Donald Davidson 1917
From the Stanford
Encyclopedia of Philosophy.
Donald Davidson is one of the most important philosophers of the
latter half of the twentieth century. His ideas, presented in a series
of essays from the 1960's onwards, have been influential across a range
of areas from semantic theory through to epistemology and ethics.
Davidson's work exhibits a breadth of approach, as well as a unitary and
systematic character, which is unusual within twentieth century analytic
philosophy. Thus, although he acknowledges an important debt to W. V. O.
Quine, Davidson's thought amalgamates influences (though these are not
always explicit) from a variety of sources, including Quine, C. I.
Lewis, Frank Ramsey, Immanuel Kant and the later Wittgenstein....
Article by Vladimir Kalugin from the The Internet Encyclopedia of Philosophy
LIFE AND INFLUENCES. Donald Davidson, one of the most significant
philosophers of the XX century, was born 6 March, 1917 in
Springfield, Massachusetts. He studied English, Comparative
Literature and Classics in his undergraduate years at Harvard. In
his sophomore year at Harvard, Davidson attended two classes that made a
lasting impression on him. These two classes on philosophy were
taught by Alfred North Whitehead in the last year of his career.
Davidson was then accepted to graduate studies in philosophy at Harvard,
where his teacher was Willard Van Orman Quine. Quine set Davidson
on a course in philosophy quite different from that of Whitehead.
Subsequently, Davidson did his dissertation on Plato's Philebus
According to Davidson, "The central thesis that emerged was that
when Plato had reworked the theory of ideas as a consequence of the
explorations and criticisms of the Parmenides, Sophist, Theaetetus,
and Politicus, he realized that the theory could no longer be
deployed as a main support of an ethical position, as it had been
developed in the Republic and elsewhere."
Davidson's dissertation topic is mentioned only in passim in most

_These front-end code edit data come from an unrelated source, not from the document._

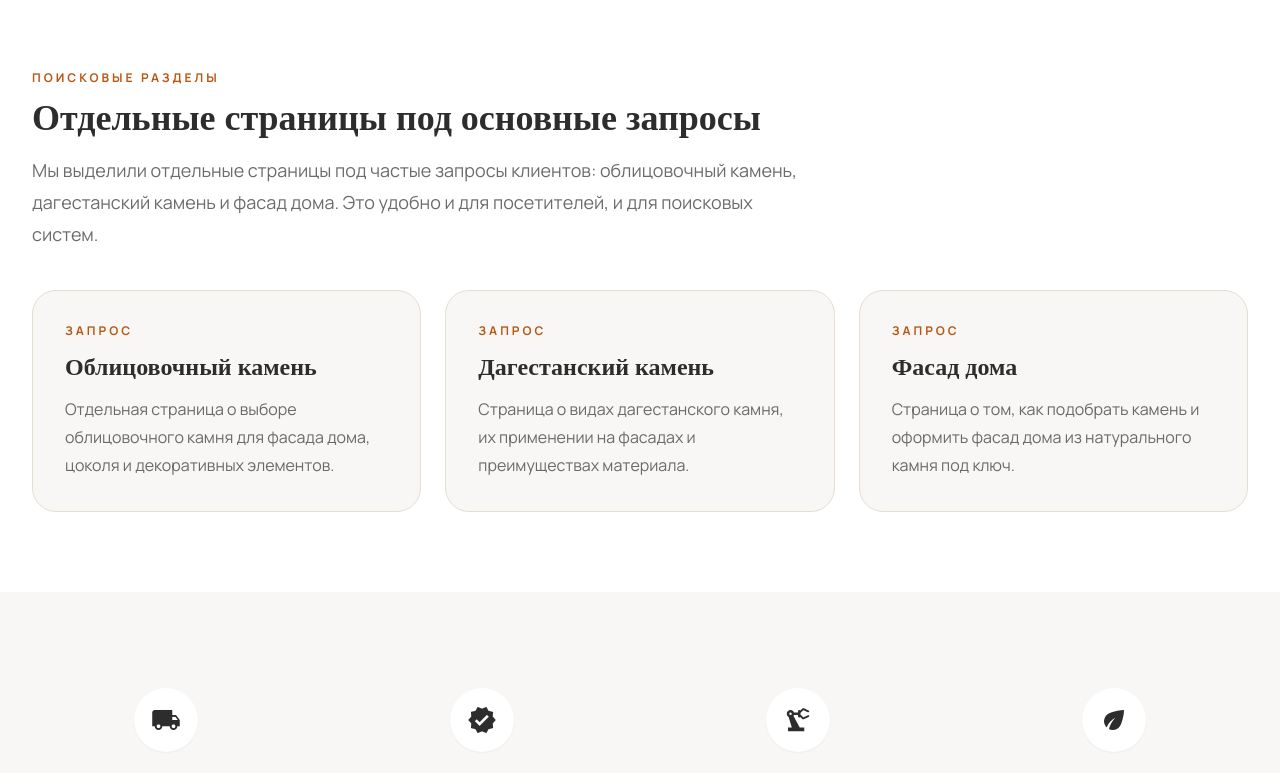
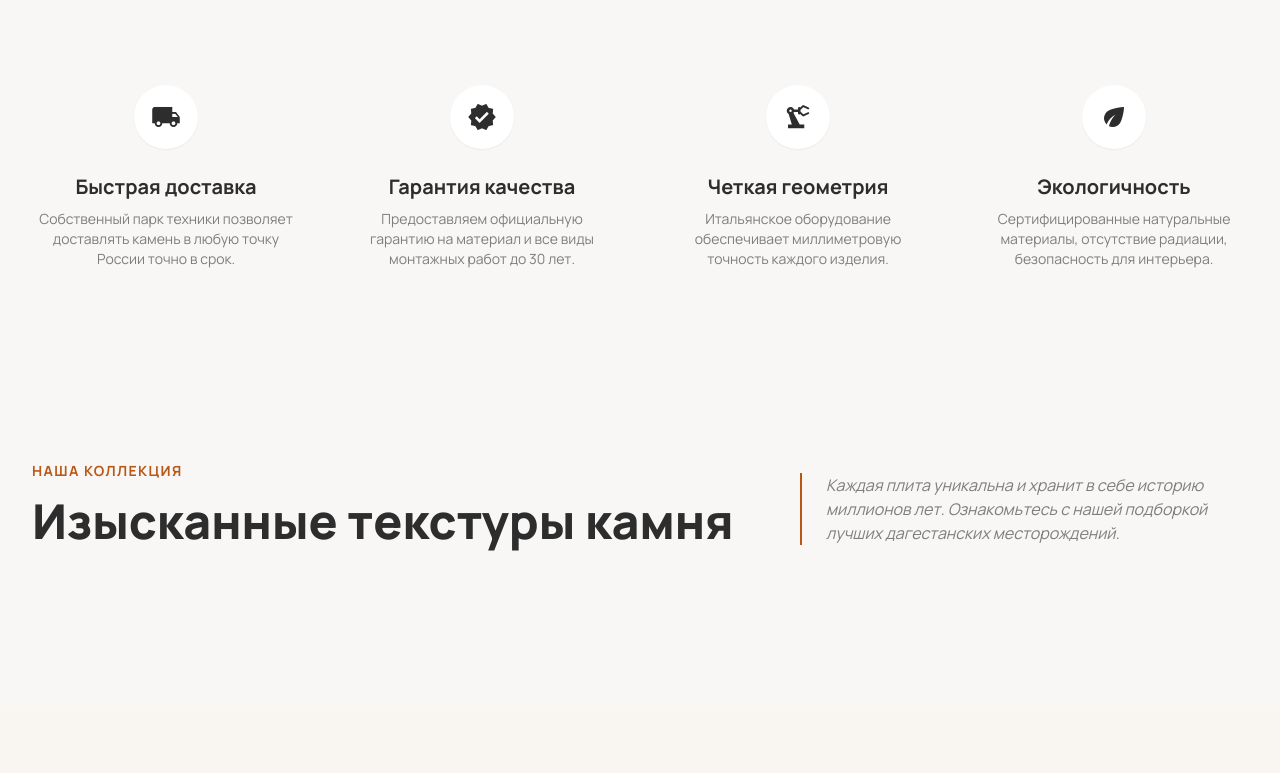
Before and after one commit to Islamsaira/facingstone, a plain HTML site: page index.html in a window 1280 px wide. Shown: the part 837-1610 px from the top of the page. Drawn offline with nearby package versions, Linux system fonts and the light colour scheme; no server answers.

Commit message:
Update index.html

```diff
--- a/index.html
+++ b/index.html
@@ -280,35 +280,6 @@
             </div>
 
         </section>
-
-        <section class="py-20 bg-white border-t border-stone-sand/60">
-            <div class="max-w-7xl mx-auto px-4 sm:px-6 lg:px-8">
-                <div class="max-w-3xl mb-10">
-                    <div class="text-xs font-bold uppercase tracking-[0.25em] text-primary mb-3">Поисковые разделы</div>
-                    <h2 class="text-3xl md:text-4xl font-serif font-bold text-stone-graphite mb-4">Отдельные страницы под основные запросы</h2>
-                    <p class="text-lg text-stone-graphite/70 leading-8">Мы выделили отдельные страницы под частые запросы клиентов: облицовочный камень, дагестанский камень и фасад дома. Это удобно и для посетителей, и для поисковых систем.</p>
-                </div>
-                <div class="grid md:grid-cols-3 gap-6">
-                    <a href="oblicovochnyj-kamen.html" class="rounded-3xl border border-stone-sand bg-background-light p-8 hover:border-primary transition-all">
-                        <div class="text-xs font-bold uppercase tracking-[0.25em] text-primary mb-3">Запрос</div>
-                        <h3 class="text-2xl font-serif font-bold mb-3 text-stone-graphite">Облицовочный камень</h3>
-                        <p class="text-stone-graphite/70 leading-7">Отдельная страница о выборе облицовочного камня для фасада дома, цоколя и декоративных элементов.</p>
-                    </a>
-                    <a href="dagestanskij-kamen.html" class="rounded-3xl border border-stone-sand bg-background-light p-8 hover:border-primary transition-all">
-                        <div class="text-xs font-bold uppercase tracking-[0.25em] text-primary mb-3">Запрос</div>
-                        <h3 class="text-2xl font-serif font-bold mb-3 text-stone-graphite">Дагестанский камень</h3>
-                        <p class="text-stone-graphite/70 leading-7">Страница о видах дагестанского камня, их применении на фасадах и преимуществах материала.</p>
-                    </a>
-                    <a href="fasad-doma.html" class="rounded-3xl border border-stone-sand bg-background-light p-8 hover:border-primary transition-all">
-                        <div class="text-xs font-bold uppercase tracking-[0.25em] text-primary mb-3">Запрос</div>
-                        <h3 class="text-2xl font-serif font-bold mb-3 text-stone-graphite">Фасад дома</h3>
-                        <p class="text-stone-graphite/70 leading-7">Страница о том, как подобрать камень и оформить фасад дома из натурального камня под ключ.</p>
-                    </a>
-                </div>
-            </div>
-        </section>
-
-
 
         <!-- Advantages Section -->
 
```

encyclopedia entries. This is unfortunate, for one can see the
development of Davidson's philosophical method in his dissertation.
More important, one can trace Davidson's epistemological position back
Davidson's most profound influences on contemporary philosophy stem
from his philosophy of mind and action....
Article by John Perry.
Words stand for things of various kinds and for various kinds of
things. Because words do this, the sentences made up of words mean what
they do, and are capable of expressing our thoughts, our beliefs and
conjectures, desires and wishes. This simple idea seems right to me, but
it flies in the face of formidable authority. In a famous passage in
``Reality without Reference,'' Donald Davidson criticizes what he calls
the ``building-block theory:''
[T]he essential question is whether [reference] is the, or at least
one, place where there is direct contact between linguistic theory and
events, actions, or objects described in nonlinguistic terms. If we
could give the desired analysis or reduction of the concept of
reference then all would, I suppose, be clear sailing. Having
explained directly the semantic features of proper names and simple
predicates, we could go on to explain the reference of complex
singular terms and complex predicates, we could characterize
satisfaction (as a derivative concept), and finally truth. This
picture of how to do semantics is (aside from the details) and old and
natural one. It is often called the building-block theory. It has
often been tried. And it is hopeless...